You have decided to take a leap of faith and start your own business. After many late nights and lengthy discussions you have developed a sound business plan that is sure to succeed. Maybe you have even spoken to your accountant who suggested that you form a limited liability company (LLC), but is it really worth the cost? The short answer, YES!
Every new business owner will receive unsolicited advice, some good and some bad. One common tip for the up and coming entrepreneur is to form an LLC, but why?
Although forming a corporation or an LLC is a common suggestion, many people do not understand how important it really is. Unfortunately, many first time business owners either believe they are too busy to create an LLC - or do not think it is worth the cost - but, failing to create an LLC can put you and your personal assets at unnecessary financial risk.
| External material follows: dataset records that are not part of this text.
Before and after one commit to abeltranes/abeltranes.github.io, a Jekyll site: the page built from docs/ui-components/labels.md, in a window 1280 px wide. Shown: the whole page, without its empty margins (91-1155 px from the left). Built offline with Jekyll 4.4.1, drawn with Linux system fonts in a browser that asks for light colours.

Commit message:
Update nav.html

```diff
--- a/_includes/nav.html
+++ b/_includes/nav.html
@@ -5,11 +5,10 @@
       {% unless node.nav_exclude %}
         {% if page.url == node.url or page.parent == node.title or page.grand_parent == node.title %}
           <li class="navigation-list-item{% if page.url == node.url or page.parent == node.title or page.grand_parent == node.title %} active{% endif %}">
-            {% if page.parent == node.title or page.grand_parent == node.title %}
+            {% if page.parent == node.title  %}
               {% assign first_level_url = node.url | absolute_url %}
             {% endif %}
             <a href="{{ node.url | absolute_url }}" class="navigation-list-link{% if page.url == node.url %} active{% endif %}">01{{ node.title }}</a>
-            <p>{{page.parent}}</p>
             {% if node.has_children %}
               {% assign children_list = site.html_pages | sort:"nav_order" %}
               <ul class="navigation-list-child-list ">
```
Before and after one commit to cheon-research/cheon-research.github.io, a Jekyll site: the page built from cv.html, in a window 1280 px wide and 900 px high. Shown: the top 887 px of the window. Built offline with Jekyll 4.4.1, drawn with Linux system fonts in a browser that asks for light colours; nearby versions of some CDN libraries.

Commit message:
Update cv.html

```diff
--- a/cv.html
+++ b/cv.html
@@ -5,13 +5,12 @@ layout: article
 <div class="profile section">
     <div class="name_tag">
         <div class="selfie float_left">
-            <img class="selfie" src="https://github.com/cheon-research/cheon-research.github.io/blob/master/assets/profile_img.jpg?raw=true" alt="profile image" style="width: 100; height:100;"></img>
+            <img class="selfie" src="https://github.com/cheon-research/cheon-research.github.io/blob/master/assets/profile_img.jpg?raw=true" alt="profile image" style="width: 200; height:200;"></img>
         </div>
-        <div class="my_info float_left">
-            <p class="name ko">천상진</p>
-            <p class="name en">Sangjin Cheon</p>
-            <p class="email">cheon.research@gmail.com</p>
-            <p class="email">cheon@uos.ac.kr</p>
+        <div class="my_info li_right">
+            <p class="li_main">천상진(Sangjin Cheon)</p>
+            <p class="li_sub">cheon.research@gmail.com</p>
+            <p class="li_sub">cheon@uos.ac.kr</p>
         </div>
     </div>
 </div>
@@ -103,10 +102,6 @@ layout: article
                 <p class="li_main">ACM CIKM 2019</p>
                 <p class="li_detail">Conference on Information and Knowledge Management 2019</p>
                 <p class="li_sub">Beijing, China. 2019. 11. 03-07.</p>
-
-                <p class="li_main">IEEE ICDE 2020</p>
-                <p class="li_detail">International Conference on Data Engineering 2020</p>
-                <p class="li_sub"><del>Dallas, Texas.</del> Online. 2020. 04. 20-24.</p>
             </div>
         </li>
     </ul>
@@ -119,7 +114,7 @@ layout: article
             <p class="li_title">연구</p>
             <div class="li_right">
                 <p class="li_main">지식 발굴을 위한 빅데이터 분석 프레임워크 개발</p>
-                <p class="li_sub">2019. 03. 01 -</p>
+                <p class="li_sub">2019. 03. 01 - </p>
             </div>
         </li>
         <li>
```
The primary purpose of forming an LLC is to limit the personal liability of the owners (members) of the business. The law treats an LLC as a “person” separate from its members. An LLC can own property, enter into contracts, and otherwise conduct business in its own name. If a business is not organized as an LLC or a corporation, that business is treated as a sole proprietorship or a partnership, and judgments and claims against the business can be satisfied out of the personal assets of the owners (your personal bank accounts, homes, and other personal property. A lawsuit against a sole proprietorship or a partnership could put the owners’ personal assets at risk.
Forming an LLC provides its members with what is commonly referred to as a “liability shield” that, generally speaking, protects its members from having personal liability from the judgments or debts of the LLC. Except in limited circumstances where the owning member has guaranteed the LLC debt for example, a lawsuit or claim against the LLC can only be satisfied out of the assets owned by the LLC. In essence, only LLC assets are at risk.
Another advantage of forming an LLC is that the LLC and the assets owned by the LLC are distinct and separate from the members themselves. This allows the members to explicitly lay out their rights in the LLC and its property. Rather than commingling assets, a common problem in sole proprietorships and general partnerships, members of an LLC by way of a properly drafted operating agreement, may set out the rights, duties, and expectations of each member with respect to the governance of the LLC and its assets. Many of the important rights that can be agreed on at creation include: distribution of profits, dealing with succession, dividing multiple lines of business, and managerial control.
The cost and time necessary to form an LLC is minimal compared to the possible liability that waits in the future if you do not protect yourself now. Forming an LLC now protects you and your personal assets from those unexpected claims in the future. Do not put your family and personal assets at risk. Speak to a professional about the benefits of an LLC.
Published by Davis W. Puryear on February 27, 2018.